In 1st Year, D.C. Community College Hints At Success | WAMU 88.5 - American University Radio

: News

Filed Under:

In 1st Year, D.C. Community College Hints At Success

Play associated audio

WASHINGTON (AP) The only community college in the nation's capital is showing early signs of success after splitting off from the University of the District of Columbia.

The new school under UDC's umbrella has rising enrollment and is retaining more students past the first year.

After its first 11 months, the college is slowly increasing its offerings. It has more than 35 full-time faculty members and two dozen degree and certificate programs.

The Community College of D.C. also has to compete with two-year schools in the suburbs because of the grant program that gives D.C. students money if they want to study elsewhere.

This fall, many of the school's programs will relocate to a building near Union Station. Future locations will include sites in northeast and southeast Washington.

Information from: The Washington Post,
(Copyright 2010 by The Associated Press. All Rights Reserved.)


Impressionist Hero Édouard Manet Gets The Star Treatment In Los Angeles

Manet was not himself an Impressionist, but he mightily influenced the movement. Two of his paintings are now in L.A. The Railway is making its West Coast debut, and Spring just sold for $65 million.

Stone Age Britons Were Eating Wheat 2,000 Years Before They Farmed It

Scientists have recovered cultivated wheat DNA from an 8,000-year-old submerged site off the British coast. The finding suggests hunter-gatherers were trading for the grain long before they grew it.

Jeb Bush Takes 2016 Show Into Unfriendly Territory At CPAC

Bush has appeared almost exclusively before friendly audiences since leaving the Florida governorship eight years ago, but today he faces a crowd of conservative activists.

'Ballot Selfies' Clash With The Sanctity Of Secret Polling

New Hampshire is the first state to outlaw voting booth selfies. Some call the ban unconstitutional and are challenging it in court.

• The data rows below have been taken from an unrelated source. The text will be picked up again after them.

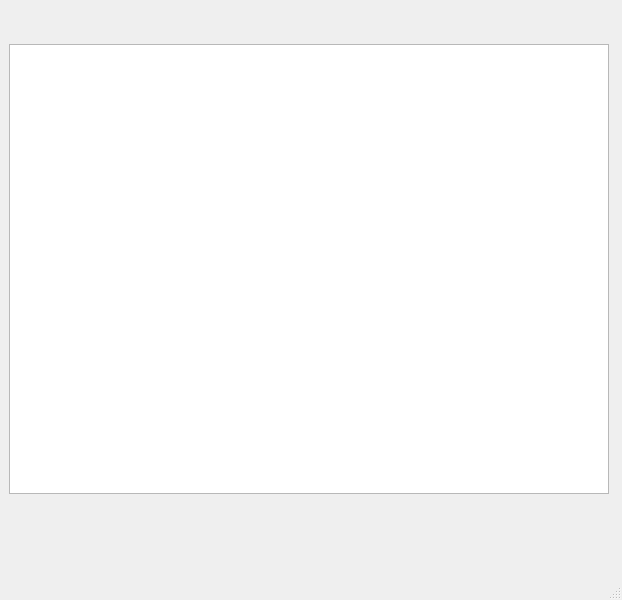
The window that ui/main.ui (Protocs/OkayMaps) describes before a commit, drawn with Qt 5.
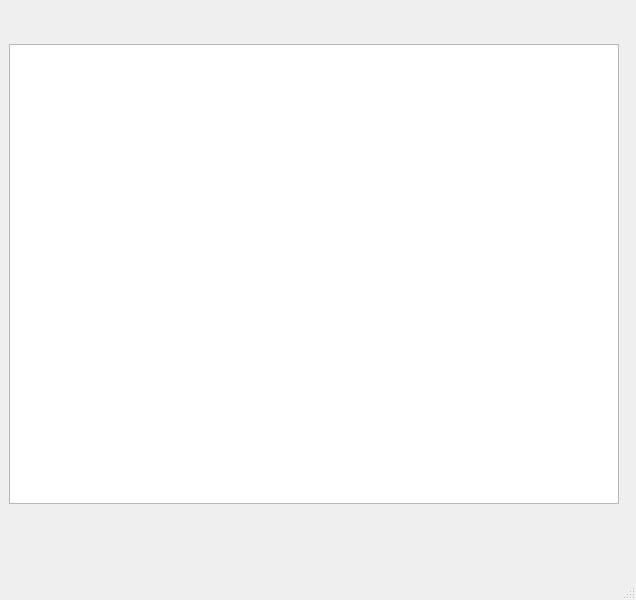
The same window after the commit.

```diff
--- a/ui/main.ui
+++ b/ui/main.ui
@@ -6,7 +6,7 @@
    <rect>
     <x>0</x>
     <y>0</y>
-    <width>622</width>
+    <width>636</width>
     <height>600</height>
    </rect>
   </property>
@@ -19,8 +19,8 @@
      <widget class="QGraphicsView" name="map">
       <property name="minimumSize">
        <size>
-        <width>600</width>
-        <height>450</height>
+        <width>610</width>
+        <height>460</height>
        </size>
       </property>
       <property name="maximumSize">
```
Left out of the diff: 4 changed lines with no effect on the pictures.
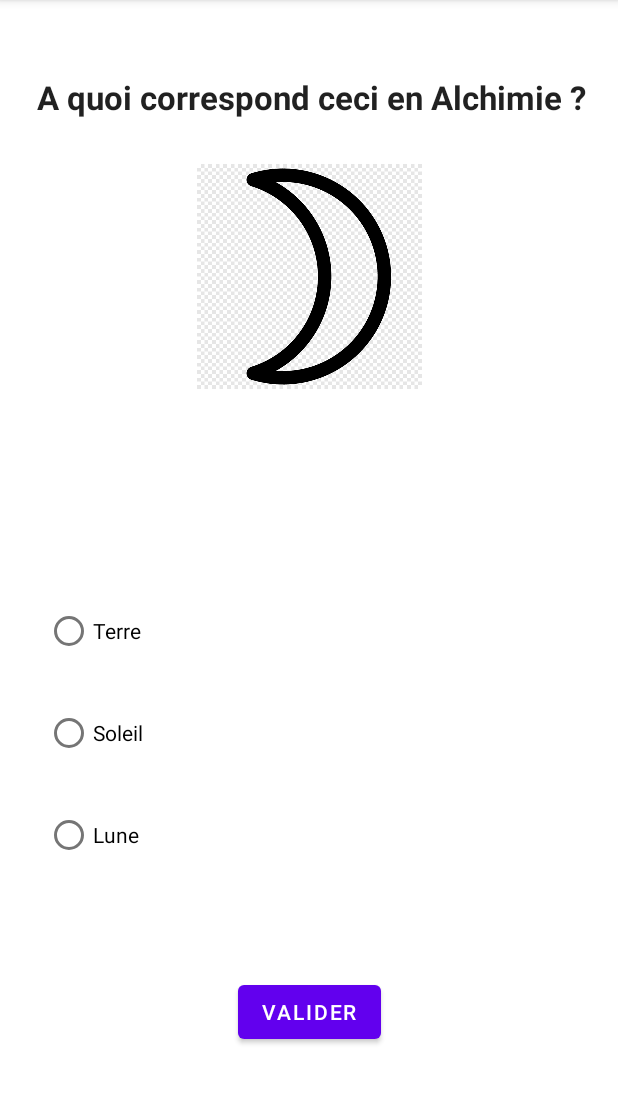
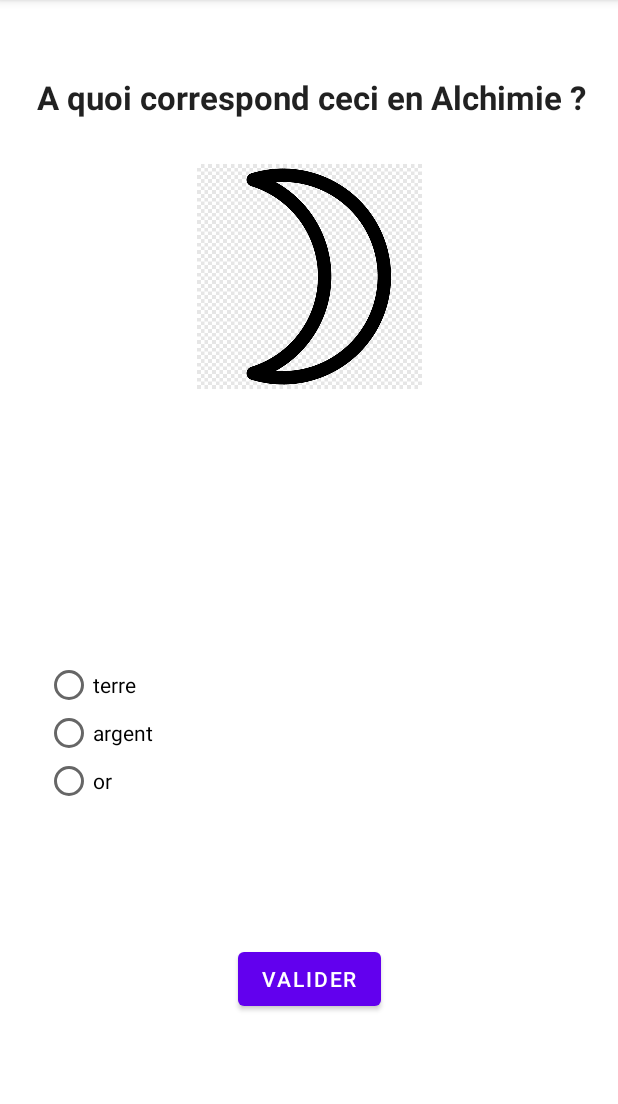
Before and after one commit to coding-factory-classrooms/android-l2-flashcards-groupe-7-alchimie, an Android app: the screen it shows after launch (MainActivity), on a phone screen of 412 x 824 dp, the part 84-1188 px from its top. Run offline under Robolectric (Android 15) with nearby library versions, the phone set to English and light mode, and no system bars.

Commit message:
Story 3 done

```diff
--- /dev/null
+++ b/app/src/main/java/com/team7/flashcard_alchimie/FlashCard.java
@@ -0,0 +1,17 @@
+package com.team7.flashcard_alchimie;
+
+import java.util.ArrayList;
+
+public class FlashCard {
+    String question;
+    int image;
+    ArrayList<String> answers;
+    String goodAnswer;
+
+    public FlashCard(String question, int image, ArrayList<String> answers, String goodAnswer) {
+        this.question = question;
+        this.image = image;
+        this.answers = answers;
+        this.goodAnswer = goodAnswer;
+    }
+}
--- a/app/src/main/java/com/team7/flashcard_alchimie/MainActivity.java
+++ b/app/src/main/java/com/team7/flashcard_alchimie/MainActivity.java
@@ -1,41 +1,86 @@
 package com.team7.flashcard_alchimie;
 
 import androidx.appcompat.app.AppCompatActivity;
+import androidx.constraintlayout.widget.ConstraintLayout;
 
 import android.os.Bundle;
+import android.util.Log;
 import android.view.View;
 import android.widget.Button;
+import android.widget.ImageView;
+import android.widget.LinearLayout;
 import android.widget.RadioButton;
 import android.widget.RadioGroup;
+import android.widget.TextView;
 import android.widget.Toast;
+
+import java.util.ArrayList;
+import java.util.Arrays;
+import java.util.Collection;
+import java.util.Collections;
 
 public class MainActivity extends AppCompatActivity {
 
     private RadioGroup radioGroup;
     private Button submit;
-    private RadioButton radio_button_lune;
+    private ArrayList<String> answers;
+    private ArrayList<String> randomAnswers;
+    private int randomInt;
 
     @Override
     protected void onCreate(Bundle savedInstanceState) {
         super.onCreate(savedInstanceState);
         setContentView(R.layout.activity_main);
 
+        ArrayList<String> answerss = new ArrayList<>();
+        answerss.add("terre");
+        answerss.add("or");
+        answerss.add("argent");
+        Collections.shuffle(answerss);
+        FlashCard flashCard = new FlashCard("A quoi correspond ceci en Alchimie ?", R.drawable.lune_argent, answerss, "argent");
+        TextView question = findViewById(R.id.questionTextView);
+        ImageView imageView = findViewById(R.id.imageView);
+        question.setText(flashCard.question);
+        imageView.setImageResource(flashCard.image);
+
         submit = findViewById(R.id.submitButton);
         radioGroup = findViewById(R.id.radioGroup);
-        radio_button_lune = findViewById(R.id.radio_button_lune);
+        //answers = new ArrayList<>(Arrays.asList("air", "arsenic", "cuivre", "venus", "eau", "etain", "jupiter", "fer", "mars", "feu", "lune", "argent", "mercure", "or", "soleil", "pierre philosophale", "plomb", "sature", "salpetre", "soufre", "terre", "vitrol"));
 
+        /*randomAnswers = new ArrayList<>();
+        while (randomAnswers.size() < 3){
+            randomInt = (int)(Math.random() * ((answers.size()) + 1));
+            randomAnswers.add(answers.get(randomInt));
+        }*/
+
+        RadioButton goodRadioButton = null;
+        for (int i = 0; i < flashCard.answers.size(); i++) {
+            RadioButton myButton = new RadioButton(MainActivity.this);
+            myButton.setText(flashCard.answers.get(i));
+            if (myButton.getText()==flashCard.goodAnswer){
+                goodRadioButton = myButton;
+            }
+            ConstraintLayout.LayoutParams constraintLayout = new ConstraintLayout.LayoutParams(RadioGroup.LayoutParams.MATCH_PARENT, RadioGroup.LayoutParams.WRAP_CONTENT);
+            float scale = getResources().getDisplayMetrics().density;
+            constraintLayout.setMargins(0, (int) ((30 - 0.5f)/scale),0,0);
+            myButton.setLayoutParams(constraintLayout);
+            radioGroup.addView(myButton);
+        }
+
+        RadioButton finalGoodRadioButton = goodRadioButton;
         submit.setOnClickListener(new View.OnClickListener() {
             @Override
             public void onClick(View v) {
+
                 int checkedRadioButtonId = radioGroup.getCheckedRadioButtonId();
                 if (checkedRadioButtonId == View.NO_ID){
                     Toast.makeText(MainActivity.this, "Il faut faire des choix dans la vie", Toast.LENGTH_SHORT).show();
                     return;
                 }
-                if (checkedRadioButtonId == radio_button_lune.getId()){
+                if (checkedRadioButtonId == finalGoodRadioButton.getId()){
                     Toast.makeText(MainActivity.this, "GG à toi mon bro !", Toast.LENGTH_SHORT).show();
                 } else {
-                    Toast.makeText(MainActivity.this, "Tu pue la merde ! \nLa bonne réponse c'est " + radio_button_lune.getText(), Toast.LENGTH_SHORT).show();
+                    Toast.makeText(MainActivity.this, "Tu pue la merde ! \nLa bonne réponse c'est " + finalGoodRadioButton.getText(), Toast.LENGTH_SHORT).show();
                 }
             }
         });
--- a/app/src/main/res/layout/activity_main.xml
+++ b/app/src/main/res/layout/activity_main.xml
@@ -7,7 +7,7 @@
     tools:context=".MainActivity">
 
     <TextView
-        android:id="@+id/textView"
+        android:id="@+id/questionTextView"
         android:layout_width="wrap_content"
         android:layout_height="wrap_content"
         android:layout_marginTop="50dp"
@@ -26,7 +26,7 @@
         android:layout_marginTop="30dp"
         app:layout_constraintEnd_toEndOf="parent"
         app:layout_constraintStart_toStartOf="parent"
-        app:layout_constraintTop_toBottomOf="@+id/textView"
+        app:layout_constraintTop_toBottomOf="@+id/questionTextView"
         app:srcCompat="@drawable/lune_argent" />
 
     <RadioGroup
@@ -41,28 +41,7 @@
         app:layout_constraintBottom_toBottomOf="parent"
         app:layout_constraintEnd_toEndOf="parent"
         app:layout_constraintStart_toStartOf="parent"
-        app:layout_constraintTop_toBottomOf="@+id/imageView">
-
-        <RadioButton
-            android:id="@+id/radio_button_terre"
-            android:layout_width="match_parent"
-            android:layout_height="wrap_content"
-            android:text="Terre" />
-
-        <RadioButton
-            android:id="@+id/radio_button_soleil"
-            android:layout_width="match_parent"
-            android:layout_height="wrap_content"
-            android:layout_marginTop="20dp"
-            android:text="Soleil" />
-
-        <RadioButton
-            android:id="@+id/radio_button_lune"
-            android:layout_width="match_parent"
-            android:layout_height="match_parent"
-            android:layout_marginTop="20dp"
-            android:text="Lune" />
-    </RadioGroup>
+        app:layout_constraintTop_toBottomOf="@+id/imageView"/>
 
     <Button
         android:id="@+id/submitButton"
```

Others argue selfies compromise privacy and enable voter coercion.

Leave a Comment

Help keep the conversation civil. Please refer to our Terms of Use and Code of Conduct before posting your comments.